In 2008, the then active captain of the Army, Telmo Castro,received $ 600,000 for the six tons of drugs he transported from the border with Colombia to the points of embarkation in Ecuador: coastal ports and clandestine airstrips.
The revelation was made on Wednesday by former drugt rafficker Jorge Cifuentes, alias J, protected witness in the judicial processin the United States against Joaquín ‘el Chapo’ Guzmán, leader of the Sinaloacartel who was extradited to the United States in 2017.
The 52-year-old Colombian, born in Medellín and arrested in 2013, brought out the connection of the Mexican cartel with Ecuador, through a modus operandi that involved active members of the Army led by Telmo Castro. The payment was 100 dollars for each kilo of cocaine that they transported.
Although Cifuentes spoke of the use of military vehicles in the transfer of cocaine from the border with Colombia to the coves in Quito and Guayaquil, to avoid roadblocks, the Army clarified yesterday, through a statement, that the arrest of Castro happened in October 2009, when he was in passive service, and that they were not trucks of the institution but some that pretended to be because they were painted the same color and have the same logos.
While it is true that the anti-narcotics operation Anniversary was executed in October, with which a long blow to the drug trade was dealt, it is also true that Telmo Castro had just three months of having entered into an availability process that ended in January 2010.
According to Army records, Castro was an expert in military intelligence who, between 2008 and 2009, was part of the center-north group, which handled reserved information on the controls in the provinces of Esmeraldas and Carchi, bordering Colombia, as well as Pichincha and Imbabura.
Castro was arrested along with Sergeant Rodrigo Rigoberto Guamán Herrera in the town of Baeza, when they were transporting 557 kilos of cocaine from Lago Agrio (Sucumbíos) to Quito, in a truck that was discovered after he did not belong to the Army.
In his testimony, Castro said that he worked under the orders of Colombian capo Ramón Quintero Sanclemente, of the Norte del Valle cartel, who was arrested the following year in Quito, in an operation of the Ecuadorian Police that received the support of the US Anti-Drug Department
Police sources told this newspaper that Castro, who spent almost two years in a prison in Tena, continued from there his criminal activities and maintained links with the Colombian criminal gang Los Rastrojos, which was in the service of the Norte del Valle cartel.
According to ex-Cifuentes, in addition to the sea route to take the drugs from Ecuador to Mexico (see graph), the Sinaloa cartel had the area of planes that landed on clandestine airstrips.
In a police operation executed in 2013 Castro was arrested for the traffic of 300 kilos of drugs in a small plane, which was then said to be related to the aircraft that had fallen earlier in Pedernales, Manabí, with a shipment of dollars and the Flinghtder, of plates HC-AMB, found in January of that same year in a hacienda of Vinces.
In his testimony, Cifuentes said that El Chapo had a flotilla of five small planes to transport the drug from Ecuador to Mexico.
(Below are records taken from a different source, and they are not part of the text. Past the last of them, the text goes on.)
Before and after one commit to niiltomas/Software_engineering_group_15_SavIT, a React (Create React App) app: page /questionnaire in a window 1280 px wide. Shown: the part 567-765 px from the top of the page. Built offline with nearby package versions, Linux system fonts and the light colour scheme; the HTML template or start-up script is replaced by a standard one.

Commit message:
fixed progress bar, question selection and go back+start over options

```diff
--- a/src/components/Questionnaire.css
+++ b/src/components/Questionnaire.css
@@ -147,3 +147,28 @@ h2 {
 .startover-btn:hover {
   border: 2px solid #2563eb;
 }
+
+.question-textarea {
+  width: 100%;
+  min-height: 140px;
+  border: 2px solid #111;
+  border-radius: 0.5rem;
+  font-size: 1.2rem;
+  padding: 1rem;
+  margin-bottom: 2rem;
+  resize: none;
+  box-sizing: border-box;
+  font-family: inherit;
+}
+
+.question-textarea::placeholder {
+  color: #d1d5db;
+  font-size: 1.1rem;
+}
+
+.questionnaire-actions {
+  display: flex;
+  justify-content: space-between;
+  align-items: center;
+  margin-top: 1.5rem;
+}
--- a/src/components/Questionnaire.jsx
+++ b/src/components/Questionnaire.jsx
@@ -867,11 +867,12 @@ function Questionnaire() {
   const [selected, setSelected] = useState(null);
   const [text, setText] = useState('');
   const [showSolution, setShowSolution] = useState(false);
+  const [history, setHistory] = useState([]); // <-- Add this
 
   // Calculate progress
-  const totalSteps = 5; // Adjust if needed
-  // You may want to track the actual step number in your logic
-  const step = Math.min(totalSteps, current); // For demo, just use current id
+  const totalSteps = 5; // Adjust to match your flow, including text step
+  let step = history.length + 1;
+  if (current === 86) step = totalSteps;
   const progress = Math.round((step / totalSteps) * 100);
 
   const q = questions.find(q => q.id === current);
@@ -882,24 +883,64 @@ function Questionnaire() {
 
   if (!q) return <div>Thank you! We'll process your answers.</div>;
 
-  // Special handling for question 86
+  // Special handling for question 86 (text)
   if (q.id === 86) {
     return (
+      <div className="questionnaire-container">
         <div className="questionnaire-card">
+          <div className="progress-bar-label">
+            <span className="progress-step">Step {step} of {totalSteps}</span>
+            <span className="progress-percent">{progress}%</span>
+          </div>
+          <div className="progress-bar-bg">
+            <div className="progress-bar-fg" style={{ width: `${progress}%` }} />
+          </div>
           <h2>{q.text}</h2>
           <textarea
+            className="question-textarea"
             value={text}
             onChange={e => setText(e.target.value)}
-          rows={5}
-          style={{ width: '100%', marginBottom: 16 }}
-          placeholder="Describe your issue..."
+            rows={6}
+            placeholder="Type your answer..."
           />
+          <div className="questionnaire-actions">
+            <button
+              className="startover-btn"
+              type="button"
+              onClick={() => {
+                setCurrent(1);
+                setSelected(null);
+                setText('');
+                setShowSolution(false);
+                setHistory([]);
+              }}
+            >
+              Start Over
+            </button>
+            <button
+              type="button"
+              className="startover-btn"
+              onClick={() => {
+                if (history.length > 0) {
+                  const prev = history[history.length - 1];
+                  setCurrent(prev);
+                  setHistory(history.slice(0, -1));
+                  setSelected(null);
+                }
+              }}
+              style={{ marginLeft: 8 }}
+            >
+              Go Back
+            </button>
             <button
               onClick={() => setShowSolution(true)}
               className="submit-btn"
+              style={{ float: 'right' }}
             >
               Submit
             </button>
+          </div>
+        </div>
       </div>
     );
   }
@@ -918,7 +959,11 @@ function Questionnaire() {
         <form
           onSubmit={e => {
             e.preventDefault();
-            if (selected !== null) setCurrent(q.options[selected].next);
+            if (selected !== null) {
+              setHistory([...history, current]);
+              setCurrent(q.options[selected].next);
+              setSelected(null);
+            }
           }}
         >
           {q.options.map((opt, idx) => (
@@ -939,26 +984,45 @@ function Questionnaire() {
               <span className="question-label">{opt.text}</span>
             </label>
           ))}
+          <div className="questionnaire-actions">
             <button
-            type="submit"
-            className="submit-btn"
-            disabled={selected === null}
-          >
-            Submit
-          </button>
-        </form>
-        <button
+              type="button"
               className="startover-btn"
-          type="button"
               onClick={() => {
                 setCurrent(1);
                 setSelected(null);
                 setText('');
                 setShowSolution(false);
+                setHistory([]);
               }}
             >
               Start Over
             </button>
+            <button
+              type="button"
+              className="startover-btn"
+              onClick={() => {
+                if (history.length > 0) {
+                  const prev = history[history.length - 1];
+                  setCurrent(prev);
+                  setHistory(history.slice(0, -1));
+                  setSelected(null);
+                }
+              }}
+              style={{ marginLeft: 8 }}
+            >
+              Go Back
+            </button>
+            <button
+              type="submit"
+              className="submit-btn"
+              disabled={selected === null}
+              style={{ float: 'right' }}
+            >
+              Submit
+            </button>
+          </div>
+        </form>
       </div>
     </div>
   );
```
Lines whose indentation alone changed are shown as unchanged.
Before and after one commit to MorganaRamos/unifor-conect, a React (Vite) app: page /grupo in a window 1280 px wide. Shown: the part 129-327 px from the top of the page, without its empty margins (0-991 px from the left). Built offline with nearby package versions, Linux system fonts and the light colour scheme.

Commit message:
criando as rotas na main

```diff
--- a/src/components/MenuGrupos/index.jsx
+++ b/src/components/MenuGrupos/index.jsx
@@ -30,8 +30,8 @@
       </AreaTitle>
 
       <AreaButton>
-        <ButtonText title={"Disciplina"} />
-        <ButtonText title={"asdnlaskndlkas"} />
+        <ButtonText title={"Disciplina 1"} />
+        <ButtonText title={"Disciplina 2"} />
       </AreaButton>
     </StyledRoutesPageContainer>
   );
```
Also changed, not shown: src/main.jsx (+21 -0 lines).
These, according to his testimony, were later replaced by more modern and even disposable ones.
Although the idea did not materialize, El Chapo also tried to traffic drugs through boats owned by the Mexican government, from a port in Ecuador to the port of Lázaro Cárdenas, in Michoacán.
The most worrying cases
Cases of drug trafficking, in which members of the Armed Forces and the Police are involved, in passive and active service, have been increasing in the last ten years.
The case of Telmo Castro was one of the first, but afterthis there have been others, among them, that a Colonel of the Police wasleading a traffic group in Esmeraldas; that a coast guard protect a shipment inEl Oro and that a ton of cocaine be found at the Manta air base. (I)